# What is expected
Print every line of the listing exactly, please.

# The data
= = = = =

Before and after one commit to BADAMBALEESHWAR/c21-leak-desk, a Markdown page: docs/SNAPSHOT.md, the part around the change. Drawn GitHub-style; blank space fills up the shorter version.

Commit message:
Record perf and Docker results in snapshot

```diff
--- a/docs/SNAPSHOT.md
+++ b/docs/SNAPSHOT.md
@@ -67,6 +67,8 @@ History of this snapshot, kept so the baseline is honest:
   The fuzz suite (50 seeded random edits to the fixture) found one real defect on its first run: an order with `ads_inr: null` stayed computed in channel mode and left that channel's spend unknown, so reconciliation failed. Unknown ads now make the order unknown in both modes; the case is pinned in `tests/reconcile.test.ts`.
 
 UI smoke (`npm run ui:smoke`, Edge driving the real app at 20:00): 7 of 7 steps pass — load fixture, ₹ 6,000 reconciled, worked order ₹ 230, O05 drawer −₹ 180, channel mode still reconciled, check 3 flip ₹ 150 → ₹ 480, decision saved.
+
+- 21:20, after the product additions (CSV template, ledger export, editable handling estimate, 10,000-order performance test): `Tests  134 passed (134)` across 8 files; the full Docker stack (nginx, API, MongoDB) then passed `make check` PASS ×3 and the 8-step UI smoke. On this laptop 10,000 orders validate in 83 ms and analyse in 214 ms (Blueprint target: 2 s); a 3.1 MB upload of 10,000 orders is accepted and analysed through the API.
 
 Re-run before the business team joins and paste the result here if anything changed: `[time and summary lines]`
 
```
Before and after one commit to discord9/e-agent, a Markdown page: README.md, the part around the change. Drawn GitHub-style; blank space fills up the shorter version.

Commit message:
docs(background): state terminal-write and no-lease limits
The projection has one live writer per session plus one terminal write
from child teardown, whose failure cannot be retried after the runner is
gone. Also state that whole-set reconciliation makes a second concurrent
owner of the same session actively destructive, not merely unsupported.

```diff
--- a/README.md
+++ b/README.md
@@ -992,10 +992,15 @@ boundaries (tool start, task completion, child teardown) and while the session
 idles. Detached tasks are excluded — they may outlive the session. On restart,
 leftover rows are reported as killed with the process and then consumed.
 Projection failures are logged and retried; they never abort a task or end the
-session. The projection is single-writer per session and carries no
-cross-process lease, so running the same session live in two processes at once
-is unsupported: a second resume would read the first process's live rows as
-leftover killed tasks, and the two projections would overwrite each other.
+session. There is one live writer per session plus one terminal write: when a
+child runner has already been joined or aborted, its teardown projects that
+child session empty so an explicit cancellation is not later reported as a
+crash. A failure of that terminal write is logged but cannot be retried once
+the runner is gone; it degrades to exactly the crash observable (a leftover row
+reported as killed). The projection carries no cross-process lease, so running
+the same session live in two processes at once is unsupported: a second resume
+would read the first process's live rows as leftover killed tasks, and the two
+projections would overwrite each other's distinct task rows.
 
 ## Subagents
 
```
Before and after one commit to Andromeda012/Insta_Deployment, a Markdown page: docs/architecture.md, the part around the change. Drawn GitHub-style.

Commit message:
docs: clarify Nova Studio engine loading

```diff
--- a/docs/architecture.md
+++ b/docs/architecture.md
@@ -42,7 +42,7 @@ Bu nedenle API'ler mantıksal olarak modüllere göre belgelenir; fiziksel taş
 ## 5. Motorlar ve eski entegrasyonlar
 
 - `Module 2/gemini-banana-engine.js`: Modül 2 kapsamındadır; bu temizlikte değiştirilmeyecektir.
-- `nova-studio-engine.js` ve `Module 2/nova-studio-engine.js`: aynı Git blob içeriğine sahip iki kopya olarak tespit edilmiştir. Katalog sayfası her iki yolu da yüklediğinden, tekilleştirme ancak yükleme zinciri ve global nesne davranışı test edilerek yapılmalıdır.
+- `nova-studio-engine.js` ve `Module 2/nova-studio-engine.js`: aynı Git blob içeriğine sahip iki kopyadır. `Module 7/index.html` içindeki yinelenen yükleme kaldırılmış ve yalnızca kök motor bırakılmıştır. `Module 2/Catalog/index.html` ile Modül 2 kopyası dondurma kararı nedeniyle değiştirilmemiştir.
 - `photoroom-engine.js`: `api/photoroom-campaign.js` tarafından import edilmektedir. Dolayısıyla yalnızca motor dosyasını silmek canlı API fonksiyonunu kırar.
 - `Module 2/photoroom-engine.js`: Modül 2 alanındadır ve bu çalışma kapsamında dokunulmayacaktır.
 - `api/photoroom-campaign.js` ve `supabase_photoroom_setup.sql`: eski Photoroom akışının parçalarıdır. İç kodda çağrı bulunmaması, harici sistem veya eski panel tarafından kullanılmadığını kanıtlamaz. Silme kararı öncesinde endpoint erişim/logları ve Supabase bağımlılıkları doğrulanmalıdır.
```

= = = = =

# Reply to the exercise
Before and after one commit to BADAMBALEESHWAR/c21-leak-desk, a Markdown page: docs/SNAPSHOT.md, the part around the change. Drawn GitHub-style; blank space fills up the shorter version.

Commit message:
Record perf and Docker results in snapshot

```diff
--- a/docs/SNAPSHOT.md
+++ b/docs/SNAPSHOT.md
@@ -67,6 +67,8 @@ History of this snapshot, kept so the baseline is honest:
   The fuzz suite (50 seeded random edits to the fixture) found one real defect on its first run: an order with `ads_inr: null` stayed computed in channel mode and left that channel's spend unknown, so reconciliation failed. Unknown ads now make the order unknown in both modes; the case is pinned in `tests/reconcile.test.ts`.
 
 UI smoke (`npm run ui:smoke`, Edge driving the real app at 20:00): 7 of 7 steps pass — load fixture, ₹ 6,000 reconciled, worked order ₹ 230, O05 drawer −₹ 180, channel mode still reconciled, check 3 flip ₹ 150 → ₹ 480, decision saved.
+
+- 21:20, after the product additions (CSV template, ledger export, editable handling estimate, 10,000-order performance test): `Tests  134 passed (134)` across 8 files; the full Docker stack (nginx, API, MongoDB) then passed `make check` PASS ×3 and the 8-step UI smoke. On this laptop 10,000 orders validate in 83 ms and analyse in 214 ms (Blueprint target: 2 s); a 3.1 MB upload of 10,000 orders is accepted and analysed through the API.
 
 Re-run before the business team joins and paste the result here if anything changed: `[time and summary lines]`
 
```
Before and after one commit to discord9/e-agent, a Markdown page: README.md, the part around the change. Drawn GitHub-style; blank space fills up the shorter version.

Commit message:
docs(background): state terminal-write and no-lease limits
The projection has one live writer per session plus one terminal write
from child teardown, whose failure cannot be retried after the runner is
gone. Also state that whole-set reconciliation makes a second concurrent
owner of the same session actively destructive, not merely unsupported.

```diff
--- a/README.md
+++ b/README.md
@@ -992,10 +992,15 @@ boundaries (tool start, task completion, child teardown) and while the session
 idles. Detached tasks are excluded — they may outlive the session. On restart,
 leftover rows are reported as killed with the process and then consumed.
 Projection failures are logged and retried; they never abort a task or end the
-session. The projection is single-writer per session and carries no
-cross-process lease, so running the same session live in two processes at once
-is unsupported: a second resume would read the first process's live rows as
-leftover killed tasks, and the two projections would overwrite each other.
+session. There is one live writer per session plus one terminal write: when a
+child runner has already been joined or aborted, its teardown projects that
+child session empty so an explicit cancellation is not later reported as a
+crash. A failure of that terminal write is logged but cannot be retried once
+the runner is gone; it degrades to exactly the crash observable (a leftover row
+reported as killed). The projection carries no cross-process lease, so running
+the same session live in two processes at once is unsupported: a second resume
+would read the first process's live rows as leftover killed tasks, and the two
+projections would overwrite each other's distinct task rows.
 
 ## Subagents
 
```
Before and after one commit to Andromeda012/Insta_Deployment, a Markdown page: docs/architecture.md, the part around the change. Drawn GitHub-style.

Commit message:
docs: clarify Nova Studio engine loading

```diff
--- a/docs/architecture.md
+++ b/docs/architecture.md
@@ -42,7 +42,7 @@ Bu nedenle API'ler mantıksal olarak modüllere göre belgelenir; fiziksel taş
 ## 5. Motorlar ve eski entegrasyonlar
 
 - `Module 2/gemini-banana-engine.js`: Modül 2 kapsamındadır; bu temizlikte değiştirilmeyecektir.
-- `nova-studio-engine.js` ve `Module 2/nova-studio-engine.js`: aynı Git blob içeriğine sahip iki kopya olarak tespit edilmiştir. Katalog sayfası her iki yolu da yüklediğinden, tekilleştirme ancak yükleme zinciri ve global nesne davranışı test edilerek yapılmalıdır.
+- `nova-studio-engine.js` ve `Module 2/nova-studio-engine.js`: aynı Git blob içeriğine sahip iki kopyadır. `Module 7/index.html` içindeki yinelenen yükleme kaldırılmış ve yalnızca kök motor bırakılmıştır. `Module 2/Catalog/index.html` ile Modül 2 kopyası dondurma kararı nedeniyle değiştirilmemiştir.
 - `photoroom-engine.js`: `api/photoroom-campaign.js` tarafından import edilmektedir. Dolayısıyla yalnızca motor dosyasını silmek canlı API fonksiyonunu kırar.
 - `Module 2/photoroom-engine.js`: Modül 2 alanındadır ve bu çalışma kapsamında dokunulmayacaktır.
 - `api/photoroom-campaign.js` ve `supabase_photoroom_setup.sql`: eski Photoroom akışının parçalarıdır. İç kodda çağrı bulunmaması, harici sistem veya eski panel tarafından kullanılmadığını kanıtlamaz. Silme kararı öncesinde endpoint erişim/logları ve Supabase bağımlılıkları doğrulanmalıdır.
```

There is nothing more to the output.